**Source material**

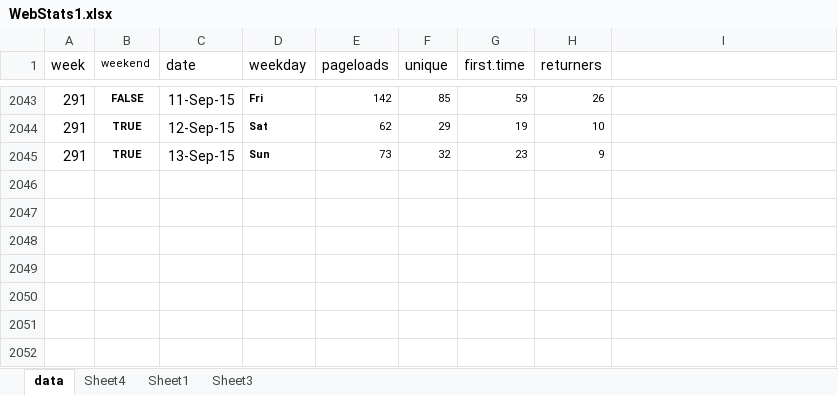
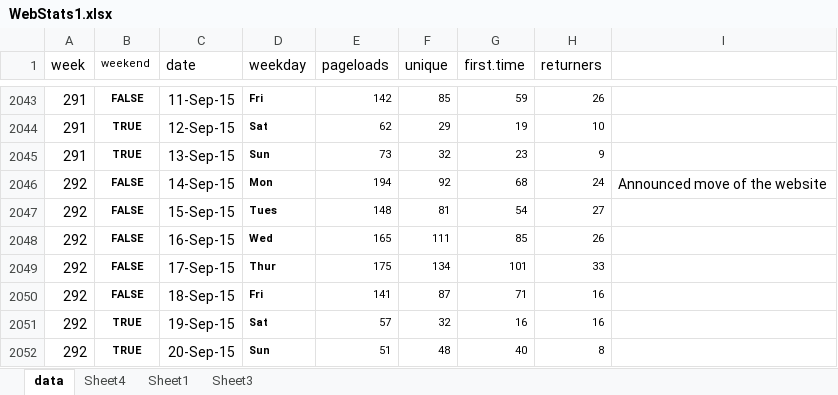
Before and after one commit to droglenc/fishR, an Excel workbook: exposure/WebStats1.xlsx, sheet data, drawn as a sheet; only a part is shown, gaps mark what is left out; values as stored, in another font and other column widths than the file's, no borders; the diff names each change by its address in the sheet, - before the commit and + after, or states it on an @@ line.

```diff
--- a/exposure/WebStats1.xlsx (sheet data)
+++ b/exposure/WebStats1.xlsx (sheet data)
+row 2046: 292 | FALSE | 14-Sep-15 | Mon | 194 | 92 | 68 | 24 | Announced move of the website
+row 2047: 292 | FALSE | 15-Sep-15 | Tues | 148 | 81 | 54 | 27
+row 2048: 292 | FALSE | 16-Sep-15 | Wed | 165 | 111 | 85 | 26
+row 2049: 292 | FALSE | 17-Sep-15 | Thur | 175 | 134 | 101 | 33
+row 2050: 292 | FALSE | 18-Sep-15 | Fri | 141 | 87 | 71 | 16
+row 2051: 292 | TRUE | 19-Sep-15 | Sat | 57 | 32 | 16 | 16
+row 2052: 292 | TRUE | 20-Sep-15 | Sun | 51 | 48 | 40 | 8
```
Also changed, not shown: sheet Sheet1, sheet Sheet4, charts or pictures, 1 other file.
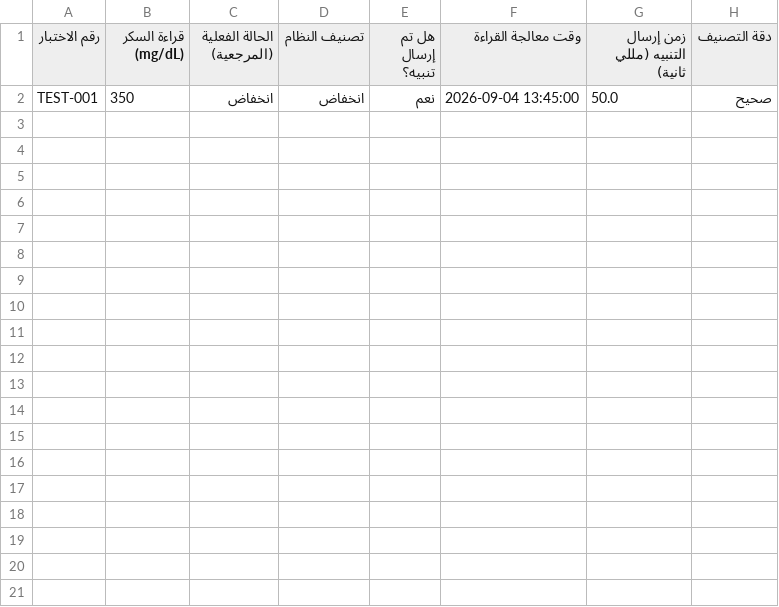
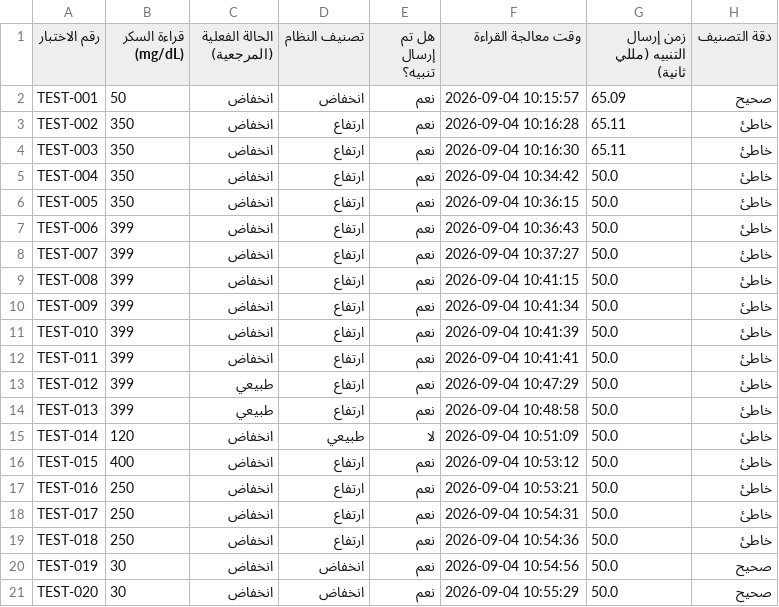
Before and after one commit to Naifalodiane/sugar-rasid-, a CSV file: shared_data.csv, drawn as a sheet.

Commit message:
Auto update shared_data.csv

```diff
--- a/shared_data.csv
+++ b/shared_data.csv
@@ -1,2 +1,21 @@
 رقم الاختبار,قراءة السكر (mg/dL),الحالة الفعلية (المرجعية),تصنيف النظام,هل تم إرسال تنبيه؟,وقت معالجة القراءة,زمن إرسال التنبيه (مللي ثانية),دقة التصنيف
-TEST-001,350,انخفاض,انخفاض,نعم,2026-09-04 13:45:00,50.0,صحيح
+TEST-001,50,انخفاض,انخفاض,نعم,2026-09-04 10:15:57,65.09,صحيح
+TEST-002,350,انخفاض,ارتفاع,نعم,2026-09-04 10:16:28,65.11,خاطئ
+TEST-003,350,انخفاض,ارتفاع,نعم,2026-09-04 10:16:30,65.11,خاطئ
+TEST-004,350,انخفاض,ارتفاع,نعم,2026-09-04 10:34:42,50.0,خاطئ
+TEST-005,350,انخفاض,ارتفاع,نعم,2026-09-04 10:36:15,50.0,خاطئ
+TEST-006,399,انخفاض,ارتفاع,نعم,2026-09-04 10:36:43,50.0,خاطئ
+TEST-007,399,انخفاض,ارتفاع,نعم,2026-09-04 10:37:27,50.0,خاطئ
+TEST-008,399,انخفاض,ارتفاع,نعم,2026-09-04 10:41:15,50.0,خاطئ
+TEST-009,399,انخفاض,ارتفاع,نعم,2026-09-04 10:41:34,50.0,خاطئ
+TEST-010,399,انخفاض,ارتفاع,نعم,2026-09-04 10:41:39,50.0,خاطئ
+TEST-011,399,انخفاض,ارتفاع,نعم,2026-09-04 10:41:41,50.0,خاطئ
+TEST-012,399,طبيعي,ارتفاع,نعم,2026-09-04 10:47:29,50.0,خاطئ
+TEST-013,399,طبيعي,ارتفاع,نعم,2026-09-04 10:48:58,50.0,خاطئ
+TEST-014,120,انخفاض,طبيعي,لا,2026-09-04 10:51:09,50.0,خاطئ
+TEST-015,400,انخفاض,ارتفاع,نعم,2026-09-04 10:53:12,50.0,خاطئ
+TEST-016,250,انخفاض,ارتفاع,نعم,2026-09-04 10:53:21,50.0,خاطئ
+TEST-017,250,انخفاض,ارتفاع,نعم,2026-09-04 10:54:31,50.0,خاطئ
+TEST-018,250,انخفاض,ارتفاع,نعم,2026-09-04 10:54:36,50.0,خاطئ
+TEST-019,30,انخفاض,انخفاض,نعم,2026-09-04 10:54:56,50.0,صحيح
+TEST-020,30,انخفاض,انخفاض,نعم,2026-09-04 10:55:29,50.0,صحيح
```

**Assignment**
Lines containing the word "FALSE": copy every one of them from the records above.

**Task solution**
+row 2046: 292 | FALSE | 14-Sep-15 | Mon | 194 | 92 | 68 | 24 | Announced move of the website
+row 2047: 292 | FALSE | 15-Sep-15 | Tues | 148 | 81 | 54 | 27
+row 2048: 292 | FALSE | 16-Sep-15 | Wed | 165 | 111 | 85 | 26
+row 2049: 292 | FALSE | 17-Sep-15 | Thur | 175 | 134 | 101 | 33
+row 2050: 292 | FALSE | 18-Sep-15 | Fri | 141 | 87 | 71 | 16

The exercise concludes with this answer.